■ EXERCISE DESCRIPTION ■
The stretch from the line with "P->>E: feed_part_command" through the line with "B-->>A: terminal 결과와 material_placed" in the records below: write it out exactly, and nothing else.

■ RECORDS FOR THE TASK ■

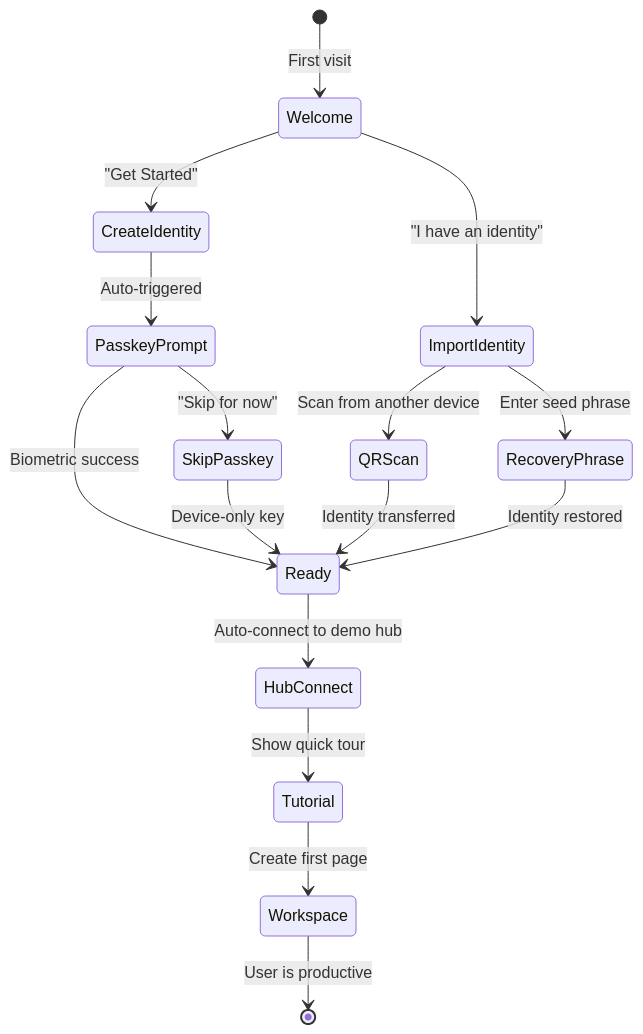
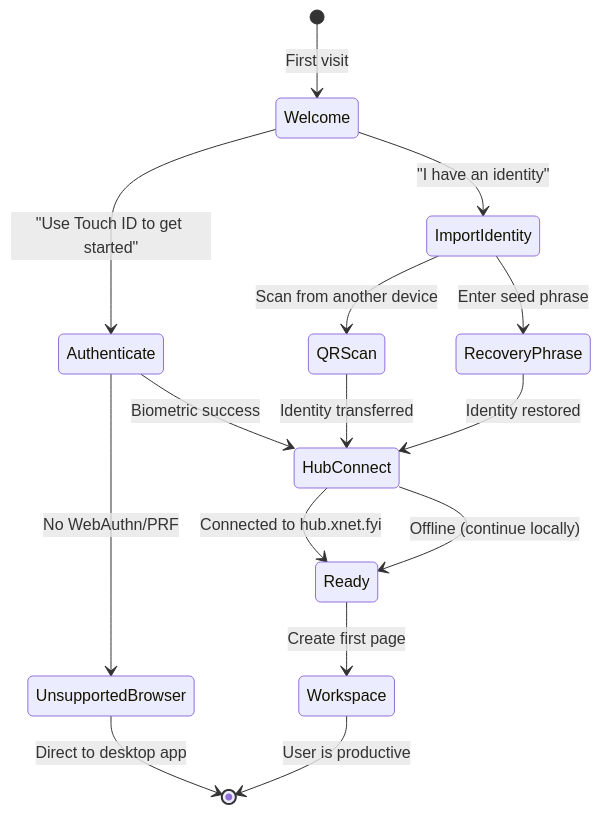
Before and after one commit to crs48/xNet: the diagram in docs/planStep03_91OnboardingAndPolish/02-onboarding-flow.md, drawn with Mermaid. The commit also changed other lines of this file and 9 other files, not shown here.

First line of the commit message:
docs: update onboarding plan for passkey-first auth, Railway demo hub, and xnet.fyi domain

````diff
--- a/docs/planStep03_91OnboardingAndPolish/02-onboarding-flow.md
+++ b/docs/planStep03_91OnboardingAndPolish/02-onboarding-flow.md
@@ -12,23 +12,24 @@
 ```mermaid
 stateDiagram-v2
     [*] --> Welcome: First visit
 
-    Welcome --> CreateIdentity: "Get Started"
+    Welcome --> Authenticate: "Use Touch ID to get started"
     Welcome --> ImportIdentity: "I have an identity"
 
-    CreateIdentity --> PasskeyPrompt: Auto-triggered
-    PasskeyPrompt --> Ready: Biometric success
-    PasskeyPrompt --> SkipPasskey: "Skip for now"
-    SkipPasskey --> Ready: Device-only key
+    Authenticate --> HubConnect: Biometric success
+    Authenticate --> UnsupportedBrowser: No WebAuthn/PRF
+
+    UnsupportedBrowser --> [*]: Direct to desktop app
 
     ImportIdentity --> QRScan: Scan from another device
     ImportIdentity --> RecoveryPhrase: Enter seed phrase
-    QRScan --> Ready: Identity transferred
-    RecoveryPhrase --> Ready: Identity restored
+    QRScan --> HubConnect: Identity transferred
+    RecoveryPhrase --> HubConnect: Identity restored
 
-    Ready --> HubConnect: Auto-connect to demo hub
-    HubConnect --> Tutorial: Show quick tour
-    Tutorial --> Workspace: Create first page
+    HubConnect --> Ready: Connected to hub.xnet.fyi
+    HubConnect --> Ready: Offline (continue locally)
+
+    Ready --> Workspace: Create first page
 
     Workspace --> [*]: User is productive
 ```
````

* * *

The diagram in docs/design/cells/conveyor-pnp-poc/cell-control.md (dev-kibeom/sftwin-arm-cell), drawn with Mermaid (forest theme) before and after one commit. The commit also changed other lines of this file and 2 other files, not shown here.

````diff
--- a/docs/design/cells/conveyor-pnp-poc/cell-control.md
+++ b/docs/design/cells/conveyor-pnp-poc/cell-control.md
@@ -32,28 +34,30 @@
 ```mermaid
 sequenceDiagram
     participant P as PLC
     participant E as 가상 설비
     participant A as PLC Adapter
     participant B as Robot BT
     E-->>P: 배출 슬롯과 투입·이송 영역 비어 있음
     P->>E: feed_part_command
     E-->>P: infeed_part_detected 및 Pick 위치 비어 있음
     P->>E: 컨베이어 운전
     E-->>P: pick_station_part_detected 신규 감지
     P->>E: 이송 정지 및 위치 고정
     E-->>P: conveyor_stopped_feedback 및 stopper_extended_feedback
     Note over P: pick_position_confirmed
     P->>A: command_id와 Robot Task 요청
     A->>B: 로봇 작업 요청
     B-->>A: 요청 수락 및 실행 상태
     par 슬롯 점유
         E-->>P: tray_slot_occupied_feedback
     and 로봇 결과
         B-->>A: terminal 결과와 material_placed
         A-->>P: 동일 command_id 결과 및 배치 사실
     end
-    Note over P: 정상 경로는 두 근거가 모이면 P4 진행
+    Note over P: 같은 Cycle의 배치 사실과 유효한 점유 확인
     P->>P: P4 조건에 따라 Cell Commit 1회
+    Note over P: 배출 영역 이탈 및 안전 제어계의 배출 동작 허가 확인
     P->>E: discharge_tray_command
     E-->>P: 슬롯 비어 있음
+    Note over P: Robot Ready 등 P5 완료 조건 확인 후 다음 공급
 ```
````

...

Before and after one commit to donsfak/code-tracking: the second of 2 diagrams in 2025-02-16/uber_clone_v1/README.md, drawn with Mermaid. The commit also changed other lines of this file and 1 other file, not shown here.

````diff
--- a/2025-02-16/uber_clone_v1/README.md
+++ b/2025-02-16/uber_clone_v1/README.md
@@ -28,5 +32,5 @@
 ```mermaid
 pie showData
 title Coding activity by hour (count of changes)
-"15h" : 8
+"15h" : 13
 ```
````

■ ANSWER SECTION ■
     P->>E: feed_part_command
     E-->>P: infeed_part_detected 및 Pick 위치 비어 있음
     P->>E: 컨베이어 운전
     E-->>P: pick_station_part_detected 신규 감지
     P->>E: 이송 정지 및 위치 고정
     E-->>P: conveyor_stopped_feedback 및 stopper_extended_feedback
     Note over P: pick_position_confirmed
     P->>A: command_id와 Robot Task 요청
     A->>B: 로봇 작업 요청
     B-->>A: 요청 수락 및 실행 상태
     par 슬롯 점유
         E-->>P: tray_slot_occupied_feedback
     and 로봇 결과
         B-->>A: terminal 결과와 material_placed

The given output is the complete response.